Know your personality when choosing a career in surgery

By December 14, 2008 July 29th, 2016 Uncategorized
I knew the moment that I wanted to become a doctor, I also wanted to be a surgeon. This was not because I thought it was “cool or fun,” or that I like played the game “operation” when I was a kid, but because I knew that my personality and values matched this profession: I liked working with my hands, the idea of “healing patients with my hands,” and requiring technical precision to produce results. I was impatient, and wanted to see the results of my work immediately, not months or years later. I knew the moment that I tied my first knot around a blood vessel, cut out a cancer on the body, and fixed a broken bone, that this was the greatest profession in the world. Every time I stepped foot in the operating room, there was a reaffirming moment or experience that made me certain that surgery was the right field for me.

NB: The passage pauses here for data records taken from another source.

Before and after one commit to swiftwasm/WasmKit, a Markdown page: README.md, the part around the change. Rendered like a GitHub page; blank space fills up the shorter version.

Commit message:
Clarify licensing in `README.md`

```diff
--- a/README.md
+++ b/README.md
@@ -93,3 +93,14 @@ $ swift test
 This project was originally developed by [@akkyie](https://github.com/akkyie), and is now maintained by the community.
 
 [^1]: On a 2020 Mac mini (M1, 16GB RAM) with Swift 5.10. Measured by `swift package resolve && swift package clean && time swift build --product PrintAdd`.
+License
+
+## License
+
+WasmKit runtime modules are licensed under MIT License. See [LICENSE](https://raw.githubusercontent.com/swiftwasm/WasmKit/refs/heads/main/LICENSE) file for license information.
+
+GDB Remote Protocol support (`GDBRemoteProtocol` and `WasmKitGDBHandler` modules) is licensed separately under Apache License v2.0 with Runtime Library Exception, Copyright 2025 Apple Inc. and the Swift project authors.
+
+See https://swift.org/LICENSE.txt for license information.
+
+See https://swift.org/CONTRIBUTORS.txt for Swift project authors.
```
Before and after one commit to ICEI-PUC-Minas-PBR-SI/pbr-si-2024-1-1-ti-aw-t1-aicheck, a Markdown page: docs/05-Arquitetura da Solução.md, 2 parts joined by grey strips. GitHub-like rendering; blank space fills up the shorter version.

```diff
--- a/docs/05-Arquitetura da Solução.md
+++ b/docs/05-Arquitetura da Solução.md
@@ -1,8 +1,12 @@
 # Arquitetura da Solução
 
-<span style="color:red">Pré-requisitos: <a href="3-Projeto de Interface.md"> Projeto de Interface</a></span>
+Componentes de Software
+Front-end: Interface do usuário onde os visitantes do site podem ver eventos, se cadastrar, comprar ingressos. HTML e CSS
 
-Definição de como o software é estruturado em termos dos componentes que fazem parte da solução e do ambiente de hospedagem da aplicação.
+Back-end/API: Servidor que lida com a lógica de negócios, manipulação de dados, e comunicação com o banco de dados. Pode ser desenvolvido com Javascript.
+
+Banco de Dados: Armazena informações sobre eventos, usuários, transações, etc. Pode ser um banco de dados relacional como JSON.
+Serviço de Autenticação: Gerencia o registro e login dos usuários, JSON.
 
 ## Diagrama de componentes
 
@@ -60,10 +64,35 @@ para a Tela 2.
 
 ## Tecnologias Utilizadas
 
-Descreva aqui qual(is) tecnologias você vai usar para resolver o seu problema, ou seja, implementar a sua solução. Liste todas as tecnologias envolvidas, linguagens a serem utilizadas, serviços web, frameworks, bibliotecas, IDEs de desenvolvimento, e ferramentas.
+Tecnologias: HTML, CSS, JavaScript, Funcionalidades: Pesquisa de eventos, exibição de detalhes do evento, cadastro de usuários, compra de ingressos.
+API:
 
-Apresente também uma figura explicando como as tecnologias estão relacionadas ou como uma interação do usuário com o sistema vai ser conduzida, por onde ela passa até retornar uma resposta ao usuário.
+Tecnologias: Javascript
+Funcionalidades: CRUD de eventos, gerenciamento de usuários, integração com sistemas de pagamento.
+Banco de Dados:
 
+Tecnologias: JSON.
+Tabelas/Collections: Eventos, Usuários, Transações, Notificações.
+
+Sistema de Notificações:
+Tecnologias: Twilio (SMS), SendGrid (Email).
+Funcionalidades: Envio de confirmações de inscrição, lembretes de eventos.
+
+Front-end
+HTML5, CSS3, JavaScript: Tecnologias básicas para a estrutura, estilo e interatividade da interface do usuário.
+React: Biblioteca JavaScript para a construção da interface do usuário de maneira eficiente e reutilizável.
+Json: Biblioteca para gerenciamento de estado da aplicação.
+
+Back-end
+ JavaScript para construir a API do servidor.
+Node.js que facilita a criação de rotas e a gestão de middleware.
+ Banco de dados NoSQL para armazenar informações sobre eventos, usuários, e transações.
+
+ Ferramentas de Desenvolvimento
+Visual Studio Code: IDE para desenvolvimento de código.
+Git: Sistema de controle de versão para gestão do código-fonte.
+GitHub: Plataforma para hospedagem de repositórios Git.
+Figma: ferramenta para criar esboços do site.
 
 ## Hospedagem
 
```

Understanding your own personality and values will go a long way in determining your fit and longevity in plastic surgery. Surgical training is long and gruelling (between 6-10 years), and plastic surgery training is not a “walk in the park.” If you think that the years of training in plastic surgery will be centered around “boob jobs and liposuction,” you will be sorely disappointed. Try thinking of days in the burn intensive care unit managing the sickest of patients, 100 degree operating rooms reconstructing a burned child, 10 hour operations reconstructing a mangled face or limb, being wallowed up by the odor of a necrotizing infection, then going home to prepare a power point lecture on a topic you know little about, and giving that lecture to your peers and attendings who will criticize your work–then getting up at 5am to round on your patients to start the cycle all over.

I have seen many in surgery who quit in the middle of training because the surgical lifestyle does not fit their life. When you choose the road to become a surgeon, you need to know your personality, values, and motivators. If you cannot love the operating room like you love your own home, then you need to think twice about embarking on this journey. For those who can, there is an infinitely bright future in this field for you.